# Task requirements
All records below are to be set down exactly, each character intact.

# Provided data

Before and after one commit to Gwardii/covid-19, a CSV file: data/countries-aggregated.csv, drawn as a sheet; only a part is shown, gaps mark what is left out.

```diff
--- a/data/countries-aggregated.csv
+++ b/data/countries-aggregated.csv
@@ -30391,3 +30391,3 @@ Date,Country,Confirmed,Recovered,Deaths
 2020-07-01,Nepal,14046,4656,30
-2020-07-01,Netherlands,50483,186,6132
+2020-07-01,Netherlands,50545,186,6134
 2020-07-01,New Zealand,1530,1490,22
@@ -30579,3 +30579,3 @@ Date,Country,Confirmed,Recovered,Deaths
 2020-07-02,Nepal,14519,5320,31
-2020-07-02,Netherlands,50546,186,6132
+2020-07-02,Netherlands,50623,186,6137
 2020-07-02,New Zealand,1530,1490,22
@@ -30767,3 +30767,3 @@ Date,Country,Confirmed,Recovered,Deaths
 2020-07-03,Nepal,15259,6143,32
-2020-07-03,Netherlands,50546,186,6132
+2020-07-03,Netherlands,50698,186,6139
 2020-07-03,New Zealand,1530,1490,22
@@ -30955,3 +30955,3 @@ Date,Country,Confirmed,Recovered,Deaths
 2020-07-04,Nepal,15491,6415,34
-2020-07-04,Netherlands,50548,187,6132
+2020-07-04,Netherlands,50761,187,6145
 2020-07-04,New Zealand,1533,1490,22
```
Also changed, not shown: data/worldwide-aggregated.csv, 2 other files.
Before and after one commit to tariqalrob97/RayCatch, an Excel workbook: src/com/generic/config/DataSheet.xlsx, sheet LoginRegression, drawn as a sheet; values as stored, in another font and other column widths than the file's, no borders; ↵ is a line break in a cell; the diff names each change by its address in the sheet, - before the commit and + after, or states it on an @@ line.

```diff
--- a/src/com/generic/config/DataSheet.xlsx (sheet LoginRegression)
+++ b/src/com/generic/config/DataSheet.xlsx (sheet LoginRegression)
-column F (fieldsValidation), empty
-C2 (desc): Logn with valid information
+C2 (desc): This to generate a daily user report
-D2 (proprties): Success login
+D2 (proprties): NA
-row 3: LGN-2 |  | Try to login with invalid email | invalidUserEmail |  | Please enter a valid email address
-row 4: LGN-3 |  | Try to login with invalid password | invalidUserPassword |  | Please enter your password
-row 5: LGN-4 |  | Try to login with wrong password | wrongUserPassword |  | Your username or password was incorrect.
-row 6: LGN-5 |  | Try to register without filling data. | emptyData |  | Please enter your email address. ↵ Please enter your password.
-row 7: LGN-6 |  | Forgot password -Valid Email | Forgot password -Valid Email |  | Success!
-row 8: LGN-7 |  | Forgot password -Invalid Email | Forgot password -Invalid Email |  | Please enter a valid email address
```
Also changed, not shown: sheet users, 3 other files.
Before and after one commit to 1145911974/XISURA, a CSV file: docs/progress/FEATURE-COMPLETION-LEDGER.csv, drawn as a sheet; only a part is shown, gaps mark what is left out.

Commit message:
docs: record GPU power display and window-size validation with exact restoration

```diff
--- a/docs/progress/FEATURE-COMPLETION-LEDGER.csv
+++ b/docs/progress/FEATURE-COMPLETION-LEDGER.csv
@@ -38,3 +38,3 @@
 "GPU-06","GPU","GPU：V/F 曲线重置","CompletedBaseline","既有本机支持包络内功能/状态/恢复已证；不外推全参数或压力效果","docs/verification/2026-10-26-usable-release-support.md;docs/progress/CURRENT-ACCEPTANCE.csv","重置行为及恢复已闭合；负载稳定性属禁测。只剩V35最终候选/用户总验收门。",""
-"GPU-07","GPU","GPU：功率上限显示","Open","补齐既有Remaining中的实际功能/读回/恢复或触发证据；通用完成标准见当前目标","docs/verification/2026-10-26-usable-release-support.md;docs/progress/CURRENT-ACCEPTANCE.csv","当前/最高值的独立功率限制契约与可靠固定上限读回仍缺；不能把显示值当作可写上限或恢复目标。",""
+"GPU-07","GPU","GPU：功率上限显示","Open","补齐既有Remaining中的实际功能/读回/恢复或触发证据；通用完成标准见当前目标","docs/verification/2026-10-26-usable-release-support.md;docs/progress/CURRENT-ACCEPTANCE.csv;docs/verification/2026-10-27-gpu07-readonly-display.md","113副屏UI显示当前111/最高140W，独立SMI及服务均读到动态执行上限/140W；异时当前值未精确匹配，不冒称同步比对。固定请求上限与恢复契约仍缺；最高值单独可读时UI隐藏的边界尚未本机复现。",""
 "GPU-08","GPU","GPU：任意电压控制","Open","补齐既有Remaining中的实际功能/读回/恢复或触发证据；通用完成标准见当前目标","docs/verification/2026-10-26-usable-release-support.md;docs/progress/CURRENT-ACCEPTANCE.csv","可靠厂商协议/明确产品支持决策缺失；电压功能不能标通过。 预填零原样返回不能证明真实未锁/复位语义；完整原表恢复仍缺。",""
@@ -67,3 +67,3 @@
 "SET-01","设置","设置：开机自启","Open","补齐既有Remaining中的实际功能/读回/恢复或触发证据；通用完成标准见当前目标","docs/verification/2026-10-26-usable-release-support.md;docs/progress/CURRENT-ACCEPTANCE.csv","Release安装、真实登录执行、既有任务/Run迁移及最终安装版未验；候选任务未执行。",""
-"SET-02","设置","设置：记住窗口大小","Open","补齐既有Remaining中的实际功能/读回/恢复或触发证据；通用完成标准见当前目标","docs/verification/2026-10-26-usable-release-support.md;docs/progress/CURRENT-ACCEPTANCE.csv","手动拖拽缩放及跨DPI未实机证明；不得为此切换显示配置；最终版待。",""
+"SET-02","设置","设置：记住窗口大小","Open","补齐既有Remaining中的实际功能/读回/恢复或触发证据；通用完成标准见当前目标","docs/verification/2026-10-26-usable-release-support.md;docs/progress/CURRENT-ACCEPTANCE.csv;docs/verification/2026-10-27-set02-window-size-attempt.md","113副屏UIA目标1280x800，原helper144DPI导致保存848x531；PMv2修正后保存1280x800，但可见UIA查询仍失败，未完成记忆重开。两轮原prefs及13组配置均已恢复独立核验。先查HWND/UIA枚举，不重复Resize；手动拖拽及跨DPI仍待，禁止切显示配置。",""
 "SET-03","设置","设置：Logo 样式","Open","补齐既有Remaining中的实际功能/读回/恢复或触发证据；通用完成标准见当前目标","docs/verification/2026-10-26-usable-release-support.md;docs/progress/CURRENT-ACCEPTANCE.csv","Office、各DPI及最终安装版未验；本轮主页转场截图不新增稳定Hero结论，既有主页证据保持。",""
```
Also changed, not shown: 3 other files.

# Exercise answer
Before and after one commit to Gwardii/covid-19, a CSV file: data/countries-aggregated.csv, drawn as a sheet; only a part is shown, gaps mark what is left out.

```diff
--- a/data/countries-aggregated.csv
+++ b/data/countries-aggregated.csv
@@ -30391,3 +30391,3 @@ Date,Country,Confirmed,Recovered,Deaths
 2020-07-01,Nepal,14046,4656,30
-2020-07-01,Netherlands,50483,186,6132
+2020-07-01,Netherlands,50545,186,6134
 2020-07-01,New Zealand,1530,1490,22
@@ -30579,3 +30579,3 @@ Date,Country,Confirmed,Recovered,Deaths
 2020-07-02,Nepal,14519,5320,31
-2020-07-02,Netherlands,50546,186,6132
+2020-07-02,Netherlands,50623,186,6137
 2020-07-02,New Zealand,1530,1490,22
@@ -30767,3 +30767,3 @@ Date,Country,Confirmed,Recovered,Deaths
 2020-07-03,Nepal,15259,6143,32
-2020-07-03,Netherlands,50546,186,6132
+2020-07-03,Netherlands,50698,186,6139
 2020-07-03,New Zealand,1530,1490,22
@@ -30955,3 +30955,3 @@ Date,Country,Confirmed,Recovered,Deaths
 2020-07-04,Nepal,15491,6415,34
-2020-07-04,Netherlands,50548,187,6132
+2020-07-04,Netherlands,50761,187,6145
 2020-07-04,New Zealand,1533,1490,22
```
Also changed, not shown: data/worldwide-aggregated.csv, 2 other files.
Before and after one commit to tariqalrob97/RayCatch, an Excel workbook: src/com/generic/config/DataSheet.xlsx, sheet LoginRegression, drawn as a sheet; values as stored, in another font and other column widths than the file's, no borders; ↵ is a line break in a cell; the diff names each change by its address in the sheet, - before the commit and + after, or states it on an @@ line.

```diff
--- a/src/com/generic/config/DataSheet.xlsx (sheet LoginRegression)
+++ b/src/com/generic/config/DataSheet.xlsx (sheet LoginRegression)
-column F (fieldsValidation), empty
-C2 (desc): Logn with valid information
+C2 (desc): This to generate a daily user report
-D2 (proprties): Success login
+D2 (proprties): NA
-row 3: LGN-2 |  | Try to login with invalid email | invalidUserEmail |  | Please enter a valid email address
-row 4: LGN-3 |  | Try to login with invalid password | invalidUserPassword |  | Please enter your password
-row 5: LGN-4 |  | Try to login with wrong password | wrongUserPassword |  | Your username or password was incorrect.
-row 6: LGN-5 |  | Try to register without filling data. | emptyData |  | Please enter your email address. ↵ Please enter your password.
-row 7: LGN-6 |  | Forgot password -Valid Email | Forgot password -Valid Email |  | Success!
-row 8: LGN-7 |  | Forgot password -Invalid Email | Forgot password -Invalid Email |  | Please enter a valid email address
```
Also changed, not shown: sheet users, 3 other files.
Before and after one commit to 1145911974/XISURA, a CSV file: docs/progress/FEATURE-COMPLETION-LEDGER.csv, drawn as a sheet; only a part is shown, gaps mark what is left out.

Commit message:
docs: record GPU power display and window-size validation with exact restoration

```diff
--- a/docs/progress/FEATURE-COMPLETION-LEDGER.csv
+++ b/docs/progress/FEATURE-COMPLETION-LEDGER.csv
@@ -38,3 +38,3 @@
 "GPU-06","GPU","GPU：V/F 曲线重置","CompletedBaseline","既有本机支持包络内功能/状态/恢复已证；不外推全参数或压力效果","docs/verification/2026-10-26-usable-release-support.md;docs/progress/CURRENT-ACCEPTANCE.csv","重置行为及恢复已闭合；负载稳定性属禁测。只剩V35最终候选/用户总验收门。",""
-"GPU-07","GPU","GPU：功率上限显示","Open","补齐既有Remaining中的实际功能/读回/恢复或触发证据；通用完成标准见当前目标","docs/verification/2026-10-26-usable-release-support.md;docs/progress/CURRENT-ACCEPTANCE.csv","当前/最高值的独立功率限制契约与可靠固定上限读回仍缺；不能把显示值当作可写上限或恢复目标。",""
+"GPU-07","GPU","GPU：功率上限显示","Open","补齐既有Remaining中的实际功能/读回/恢复或触发证据；通用完成标准见当前目标","docs/verification/2026-10-26-usable-release-support.md;docs/progress/CURRENT-ACCEPTANCE.csv;docs/verification/2026-10-27-gpu07-readonly-display.md","113副屏UI显示当前111/最高140W，独立SMI及服务均读到动态执行上限/140W；异时当前值未精确匹配，不冒称同步比对。固定请求上限与恢复契约仍缺；最高值单独可读时UI隐藏的边界尚未本机复现。",""
 "GPU-08","GPU","GPU：任意电压控制","Open","补齐既有Remaining中的实际功能/读回/恢复或触发证据；通用完成标准见当前目标","docs/verification/2026-10-26-usable-release-support.md;docs/progress/CURRENT-ACCEPTANCE.csv","可靠厂商协议/明确产品支持决策缺失；电压功能不能标通过。 预填零原样返回不能证明真实未锁/复位语义；完整原表恢复仍缺。",""
@@ -67,3 +67,3 @@
 "SET-01","设置","设置：开机自启","Open","补齐既有Remaining中的实际功能/读回/恢复或触发证据；通用完成标准见当前目标","docs/verification/2026-10-26-usable-release-support.md;docs/progress/CURRENT-ACCEPTANCE.csv","Release安装、真实登录执行、既有任务/Run迁移及最终安装版未验；候选任务未执行。",""
-"SET-02","设置","设置：记住窗口大小","Open","补齐既有Remaining中的实际功能/读回/恢复或触发证据；通用完成标准见当前目标","docs/verification/2026-10-26-usable-release-support.md;docs/progress/CURRENT-ACCEPTANCE.csv","手动拖拽缩放及跨DPI未实机证明；不得为此切换显示配置；最终版待。",""
+"SET-02","设置","设置：记住窗口大小","Open","补齐既有Remaining中的实际功能/读回/恢复或触发证据；通用完成标准见当前目标","docs/verification/2026-10-26-usable-release-support.md;docs/progress/CURRENT-ACCEPTANCE.csv;docs/verification/2026-10-27-set02-window-size-attempt.md","113副屏UIA目标1280x800，原helper144DPI导致保存848x531；PMv2修正后保存1280x800，但可见UIA查询仍失败，未完成记忆重开。两轮原prefs及13组配置均已恢复独立核验。先查HWND/UIA枚举，不重复Resize；手动拖拽及跨DPI仍待，禁止切显示配置。",""
 "SET-03","设置","设置：Logo 样式","Open","补齐既有Remaining中的实际功能/读回/恢复或触发证据；通用完成标准见当前目标","docs/verification/2026-10-26-usable-release-support.md;docs/progress/CURRENT-ACCEPTANCE.csv","Office、各DPI及最终安装版未验；本轮主页转场截图不新增稳定Hero结论，既有主页证据保持。",""
```
Also changed, not shown: 3 other files.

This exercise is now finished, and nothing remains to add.